BEGIN AVAILABLE DATA

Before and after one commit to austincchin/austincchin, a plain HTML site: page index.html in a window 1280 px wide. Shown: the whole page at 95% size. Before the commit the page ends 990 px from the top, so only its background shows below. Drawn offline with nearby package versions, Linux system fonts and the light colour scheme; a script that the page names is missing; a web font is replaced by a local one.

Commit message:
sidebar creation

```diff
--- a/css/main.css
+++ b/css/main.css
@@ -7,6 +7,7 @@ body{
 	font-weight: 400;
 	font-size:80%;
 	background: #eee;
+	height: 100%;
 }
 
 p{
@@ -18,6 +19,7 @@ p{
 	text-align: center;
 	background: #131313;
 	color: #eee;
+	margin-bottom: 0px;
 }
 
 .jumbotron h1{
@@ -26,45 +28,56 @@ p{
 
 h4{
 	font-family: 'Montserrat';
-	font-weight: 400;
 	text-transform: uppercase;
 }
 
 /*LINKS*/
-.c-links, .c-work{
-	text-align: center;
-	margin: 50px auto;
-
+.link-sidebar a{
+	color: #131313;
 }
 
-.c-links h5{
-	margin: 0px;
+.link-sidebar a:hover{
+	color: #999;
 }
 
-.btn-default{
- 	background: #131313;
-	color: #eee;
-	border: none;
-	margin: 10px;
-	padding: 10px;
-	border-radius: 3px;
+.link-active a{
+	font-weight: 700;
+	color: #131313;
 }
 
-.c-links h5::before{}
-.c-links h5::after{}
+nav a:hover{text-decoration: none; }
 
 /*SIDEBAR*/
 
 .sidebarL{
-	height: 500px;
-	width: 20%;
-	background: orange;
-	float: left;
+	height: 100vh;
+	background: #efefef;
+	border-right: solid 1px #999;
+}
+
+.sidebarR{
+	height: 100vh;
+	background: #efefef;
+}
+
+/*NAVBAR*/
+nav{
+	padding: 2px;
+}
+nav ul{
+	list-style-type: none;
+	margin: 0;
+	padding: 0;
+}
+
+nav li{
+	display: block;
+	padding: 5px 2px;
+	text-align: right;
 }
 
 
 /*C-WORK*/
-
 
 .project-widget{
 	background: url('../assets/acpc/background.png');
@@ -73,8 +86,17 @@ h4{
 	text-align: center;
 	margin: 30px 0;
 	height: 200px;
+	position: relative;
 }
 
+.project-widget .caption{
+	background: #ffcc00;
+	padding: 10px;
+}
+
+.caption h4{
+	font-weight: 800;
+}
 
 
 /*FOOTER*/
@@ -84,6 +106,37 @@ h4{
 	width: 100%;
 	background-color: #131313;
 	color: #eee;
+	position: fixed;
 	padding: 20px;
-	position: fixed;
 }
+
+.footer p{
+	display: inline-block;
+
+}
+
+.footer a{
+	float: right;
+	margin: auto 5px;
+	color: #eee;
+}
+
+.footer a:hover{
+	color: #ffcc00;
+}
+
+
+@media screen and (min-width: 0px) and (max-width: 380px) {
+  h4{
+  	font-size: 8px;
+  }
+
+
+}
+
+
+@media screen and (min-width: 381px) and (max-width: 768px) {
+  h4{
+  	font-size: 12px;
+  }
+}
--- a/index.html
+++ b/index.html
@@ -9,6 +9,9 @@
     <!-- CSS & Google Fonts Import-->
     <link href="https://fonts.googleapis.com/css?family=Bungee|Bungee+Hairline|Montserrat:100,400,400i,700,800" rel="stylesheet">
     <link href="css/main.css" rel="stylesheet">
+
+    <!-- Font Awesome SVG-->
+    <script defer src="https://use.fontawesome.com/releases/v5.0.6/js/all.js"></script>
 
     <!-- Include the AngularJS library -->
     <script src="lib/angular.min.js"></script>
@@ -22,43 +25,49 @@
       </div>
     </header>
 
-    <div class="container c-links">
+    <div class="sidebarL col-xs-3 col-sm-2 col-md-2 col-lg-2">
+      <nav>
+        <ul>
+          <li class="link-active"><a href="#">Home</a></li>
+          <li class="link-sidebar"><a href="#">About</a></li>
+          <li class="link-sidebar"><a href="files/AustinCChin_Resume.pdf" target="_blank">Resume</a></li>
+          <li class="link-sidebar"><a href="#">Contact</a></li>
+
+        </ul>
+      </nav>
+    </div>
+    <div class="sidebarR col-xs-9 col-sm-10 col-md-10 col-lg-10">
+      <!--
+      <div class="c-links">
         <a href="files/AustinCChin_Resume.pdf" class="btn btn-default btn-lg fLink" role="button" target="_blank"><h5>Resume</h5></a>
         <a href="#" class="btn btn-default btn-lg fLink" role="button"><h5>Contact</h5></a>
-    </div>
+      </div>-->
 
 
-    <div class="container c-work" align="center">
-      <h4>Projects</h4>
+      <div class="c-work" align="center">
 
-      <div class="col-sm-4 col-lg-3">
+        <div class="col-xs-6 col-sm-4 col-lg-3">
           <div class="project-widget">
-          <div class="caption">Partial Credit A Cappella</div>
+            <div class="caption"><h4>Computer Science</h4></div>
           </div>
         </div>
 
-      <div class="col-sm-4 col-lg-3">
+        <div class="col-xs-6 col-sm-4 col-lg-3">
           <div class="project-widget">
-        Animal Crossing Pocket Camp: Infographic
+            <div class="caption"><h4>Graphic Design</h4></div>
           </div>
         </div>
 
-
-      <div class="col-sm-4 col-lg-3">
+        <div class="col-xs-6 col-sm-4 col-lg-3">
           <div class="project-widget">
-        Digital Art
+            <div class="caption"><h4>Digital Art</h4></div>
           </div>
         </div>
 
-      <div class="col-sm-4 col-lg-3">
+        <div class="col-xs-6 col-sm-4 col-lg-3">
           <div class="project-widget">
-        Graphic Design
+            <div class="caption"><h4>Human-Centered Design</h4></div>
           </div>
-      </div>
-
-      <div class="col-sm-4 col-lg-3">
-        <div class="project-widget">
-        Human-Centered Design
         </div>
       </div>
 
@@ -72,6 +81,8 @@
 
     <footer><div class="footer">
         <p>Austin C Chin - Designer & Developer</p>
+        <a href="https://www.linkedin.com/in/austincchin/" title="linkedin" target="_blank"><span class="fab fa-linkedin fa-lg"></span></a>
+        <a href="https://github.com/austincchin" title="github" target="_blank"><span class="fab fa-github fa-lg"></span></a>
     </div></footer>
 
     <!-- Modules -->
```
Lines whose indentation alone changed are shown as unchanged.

END AVAILABLE DATA

Every line above that holds the string "padding" should be returned.

## SOLUTION TO THIS PROBLEM
-	padding: 10px;
+	padding: 2px;
+	padding: 0;
+	padding: 5px 2px;
+	padding: 10px;
 	padding: 20px;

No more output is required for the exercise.